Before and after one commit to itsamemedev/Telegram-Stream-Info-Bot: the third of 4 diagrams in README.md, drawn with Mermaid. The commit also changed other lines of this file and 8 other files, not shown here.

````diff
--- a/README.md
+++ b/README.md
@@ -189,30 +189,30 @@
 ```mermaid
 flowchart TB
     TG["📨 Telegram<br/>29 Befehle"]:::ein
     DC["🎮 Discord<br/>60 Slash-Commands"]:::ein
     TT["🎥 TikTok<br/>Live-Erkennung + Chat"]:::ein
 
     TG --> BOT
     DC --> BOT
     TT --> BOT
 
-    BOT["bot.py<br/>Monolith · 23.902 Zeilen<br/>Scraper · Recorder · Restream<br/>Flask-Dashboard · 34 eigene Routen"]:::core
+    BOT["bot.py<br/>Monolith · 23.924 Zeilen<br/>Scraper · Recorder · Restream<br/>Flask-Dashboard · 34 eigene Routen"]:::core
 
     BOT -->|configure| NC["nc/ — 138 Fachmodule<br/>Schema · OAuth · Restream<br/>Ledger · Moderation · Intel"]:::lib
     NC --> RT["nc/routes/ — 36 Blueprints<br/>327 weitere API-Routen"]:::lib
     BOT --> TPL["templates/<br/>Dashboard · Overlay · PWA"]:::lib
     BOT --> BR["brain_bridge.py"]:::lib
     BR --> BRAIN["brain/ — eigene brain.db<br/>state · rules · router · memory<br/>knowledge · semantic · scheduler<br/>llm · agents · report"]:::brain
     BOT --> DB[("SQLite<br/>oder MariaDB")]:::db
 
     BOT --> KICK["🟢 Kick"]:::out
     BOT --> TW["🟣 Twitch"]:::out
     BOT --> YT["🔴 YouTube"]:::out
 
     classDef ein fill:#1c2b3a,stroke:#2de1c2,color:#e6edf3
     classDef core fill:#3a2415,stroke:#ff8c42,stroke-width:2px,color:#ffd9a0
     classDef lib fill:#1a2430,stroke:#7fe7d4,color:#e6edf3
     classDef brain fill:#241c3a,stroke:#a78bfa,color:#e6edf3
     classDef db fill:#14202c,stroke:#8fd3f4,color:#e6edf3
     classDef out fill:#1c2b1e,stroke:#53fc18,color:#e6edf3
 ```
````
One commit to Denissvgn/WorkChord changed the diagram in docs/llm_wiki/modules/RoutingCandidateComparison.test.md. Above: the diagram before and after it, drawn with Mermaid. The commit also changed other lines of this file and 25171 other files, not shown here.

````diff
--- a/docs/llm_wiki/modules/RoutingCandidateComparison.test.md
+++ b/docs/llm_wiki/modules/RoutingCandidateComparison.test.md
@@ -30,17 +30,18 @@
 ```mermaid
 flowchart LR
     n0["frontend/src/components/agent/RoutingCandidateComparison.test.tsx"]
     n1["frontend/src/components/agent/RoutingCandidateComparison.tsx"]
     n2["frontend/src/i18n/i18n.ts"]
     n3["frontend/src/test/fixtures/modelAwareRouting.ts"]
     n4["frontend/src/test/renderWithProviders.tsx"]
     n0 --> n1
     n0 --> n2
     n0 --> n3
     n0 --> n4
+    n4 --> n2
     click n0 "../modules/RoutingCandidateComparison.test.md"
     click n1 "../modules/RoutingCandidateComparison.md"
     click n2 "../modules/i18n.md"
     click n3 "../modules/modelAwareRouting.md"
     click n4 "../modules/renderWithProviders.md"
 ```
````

____________

* _EXERCISE REQUIREMENTS_: Check each line of the records for the string "other" and copy those that have it.

* _RESULT FOR THIS EXERCISE_:
Before and after one commit to itsamemedev/Telegram-Stream-Info-Bot: the third of 4 diagrams in README.md, drawn with Mermaid. The commit also changed other lines of this file and 8 other files, not shown here.
One commit to Denissvgn/WorkChord changed the diagram in docs/llm_wiki/modules/RoutingCandidateComparison.test.md. Above: the diagram before and after it, drawn with Mermaid. The commit also changed other lines of this file and 25171 other files, not shown here.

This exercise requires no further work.